The author stresses that his book also represents a personal journey, with the later narrative filtered through his own emotions and reminiscences. His moving chronicle of an inexorable role-reversal from offspring to carer, in particular, will resonate with many readers.

“You begin as the child and need the unconditional love and support of your parents. As you become an adult, you can have some well-balanced years with them,” he says. “But as old age takes hold, you become the adult and they – to a large extent – the child.”

Watt takes great satisfaction from the chance to address the whole story of his mother and father, who were seen as larger-than-life characters in his autobiography, Patient – which details his struggle with the rare autoimmune disease Churg-Strauss syndrome.

This is not least because he is fortunate to be well enough for work. Watt lost 80 per cent of his small intestine to the illness and lives on a restricted diet. “I had a one-in-five chance of making it through one particular night in hospital so I count myself very lucky.”
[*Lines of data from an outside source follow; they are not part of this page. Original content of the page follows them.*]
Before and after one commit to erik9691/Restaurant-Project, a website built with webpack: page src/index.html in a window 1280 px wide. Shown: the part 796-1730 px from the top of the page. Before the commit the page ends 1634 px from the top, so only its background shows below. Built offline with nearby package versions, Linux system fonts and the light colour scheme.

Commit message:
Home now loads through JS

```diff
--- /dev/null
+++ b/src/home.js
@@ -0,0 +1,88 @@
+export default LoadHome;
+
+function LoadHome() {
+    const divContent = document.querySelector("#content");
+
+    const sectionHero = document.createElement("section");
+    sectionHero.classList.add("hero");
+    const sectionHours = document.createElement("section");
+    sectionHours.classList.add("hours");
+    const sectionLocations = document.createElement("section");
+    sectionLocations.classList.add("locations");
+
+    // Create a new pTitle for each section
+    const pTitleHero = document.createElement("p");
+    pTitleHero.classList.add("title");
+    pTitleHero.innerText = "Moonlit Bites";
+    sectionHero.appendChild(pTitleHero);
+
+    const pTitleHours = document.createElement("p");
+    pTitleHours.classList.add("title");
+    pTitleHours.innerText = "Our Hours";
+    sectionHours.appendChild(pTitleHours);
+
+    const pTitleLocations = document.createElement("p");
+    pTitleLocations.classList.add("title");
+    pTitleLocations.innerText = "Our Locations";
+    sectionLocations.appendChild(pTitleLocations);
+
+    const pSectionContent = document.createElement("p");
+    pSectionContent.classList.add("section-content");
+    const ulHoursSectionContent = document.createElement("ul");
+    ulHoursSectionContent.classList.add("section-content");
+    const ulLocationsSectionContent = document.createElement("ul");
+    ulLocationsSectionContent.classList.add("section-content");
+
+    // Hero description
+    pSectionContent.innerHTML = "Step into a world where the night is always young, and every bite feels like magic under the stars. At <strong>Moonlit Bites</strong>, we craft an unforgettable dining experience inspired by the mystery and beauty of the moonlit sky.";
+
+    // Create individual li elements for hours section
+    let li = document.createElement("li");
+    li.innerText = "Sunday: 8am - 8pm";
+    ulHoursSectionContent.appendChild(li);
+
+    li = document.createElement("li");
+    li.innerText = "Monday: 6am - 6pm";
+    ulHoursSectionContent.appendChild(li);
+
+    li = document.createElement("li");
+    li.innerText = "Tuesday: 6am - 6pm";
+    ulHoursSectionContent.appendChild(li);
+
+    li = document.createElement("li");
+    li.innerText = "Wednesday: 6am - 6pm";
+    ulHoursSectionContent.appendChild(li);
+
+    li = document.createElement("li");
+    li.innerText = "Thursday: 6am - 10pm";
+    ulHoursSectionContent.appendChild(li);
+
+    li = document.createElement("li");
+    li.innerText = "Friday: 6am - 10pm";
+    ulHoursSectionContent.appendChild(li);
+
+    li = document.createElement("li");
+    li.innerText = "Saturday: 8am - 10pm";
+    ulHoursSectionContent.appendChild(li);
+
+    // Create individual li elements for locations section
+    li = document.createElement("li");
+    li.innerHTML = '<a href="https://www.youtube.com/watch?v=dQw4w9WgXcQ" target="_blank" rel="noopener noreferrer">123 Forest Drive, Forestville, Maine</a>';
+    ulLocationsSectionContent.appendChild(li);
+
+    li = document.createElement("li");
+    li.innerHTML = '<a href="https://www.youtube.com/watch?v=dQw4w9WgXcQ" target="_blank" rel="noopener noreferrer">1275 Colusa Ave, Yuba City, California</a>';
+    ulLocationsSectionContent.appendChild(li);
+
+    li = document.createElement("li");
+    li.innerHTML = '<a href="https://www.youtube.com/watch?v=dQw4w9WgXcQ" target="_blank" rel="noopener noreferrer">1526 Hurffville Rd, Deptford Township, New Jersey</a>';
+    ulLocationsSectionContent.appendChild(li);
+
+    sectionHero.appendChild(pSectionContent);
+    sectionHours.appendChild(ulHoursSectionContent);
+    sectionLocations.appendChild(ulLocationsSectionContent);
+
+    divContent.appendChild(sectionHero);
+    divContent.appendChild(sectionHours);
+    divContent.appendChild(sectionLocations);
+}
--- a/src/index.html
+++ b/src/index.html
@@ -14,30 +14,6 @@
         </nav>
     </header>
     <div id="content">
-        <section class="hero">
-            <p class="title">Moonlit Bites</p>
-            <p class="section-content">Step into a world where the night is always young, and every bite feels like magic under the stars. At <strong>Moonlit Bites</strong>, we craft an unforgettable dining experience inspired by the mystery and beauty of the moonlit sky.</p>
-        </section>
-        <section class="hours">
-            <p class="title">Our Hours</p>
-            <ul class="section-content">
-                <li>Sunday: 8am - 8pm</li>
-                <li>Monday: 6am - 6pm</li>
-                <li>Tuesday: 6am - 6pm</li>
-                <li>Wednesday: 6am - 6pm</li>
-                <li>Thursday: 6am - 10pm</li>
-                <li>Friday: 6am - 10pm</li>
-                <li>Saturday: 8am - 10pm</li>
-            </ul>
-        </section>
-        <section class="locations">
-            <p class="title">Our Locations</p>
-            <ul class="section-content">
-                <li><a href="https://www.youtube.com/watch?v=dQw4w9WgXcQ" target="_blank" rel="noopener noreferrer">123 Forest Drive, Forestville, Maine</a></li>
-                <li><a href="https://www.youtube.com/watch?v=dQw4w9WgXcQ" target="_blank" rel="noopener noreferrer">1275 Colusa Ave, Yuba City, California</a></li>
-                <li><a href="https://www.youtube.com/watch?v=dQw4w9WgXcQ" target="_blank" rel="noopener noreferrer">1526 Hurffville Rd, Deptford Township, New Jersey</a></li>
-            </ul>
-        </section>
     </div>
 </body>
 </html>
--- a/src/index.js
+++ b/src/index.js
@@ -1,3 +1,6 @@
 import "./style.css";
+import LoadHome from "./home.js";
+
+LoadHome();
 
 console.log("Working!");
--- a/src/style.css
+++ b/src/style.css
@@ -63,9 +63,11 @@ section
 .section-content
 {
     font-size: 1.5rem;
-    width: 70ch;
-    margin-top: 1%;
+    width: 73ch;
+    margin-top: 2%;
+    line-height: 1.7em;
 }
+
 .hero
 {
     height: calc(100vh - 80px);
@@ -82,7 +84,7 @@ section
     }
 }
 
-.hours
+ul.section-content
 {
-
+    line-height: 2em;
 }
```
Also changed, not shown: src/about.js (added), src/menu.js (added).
Looking upon his career decisions and literary refrains, it seems as though Watt’s unremitting vitality helps him strike a chord with audiences of any genre.

“As with the songs I have always written, this book is simply an attempt at making a connection with people and to hold up a mirror to life,” he says.

“Towards the end you need to try and be at a distance to the work, imagine how it might strike others and try to avoid sentimentality. We often expect our parents to be solid and untroubled but they are battling with life at all stages, the same as the rest of us.”

Romany and Tom, by Ben Watt, is published by Bloomsbury priced £14.99.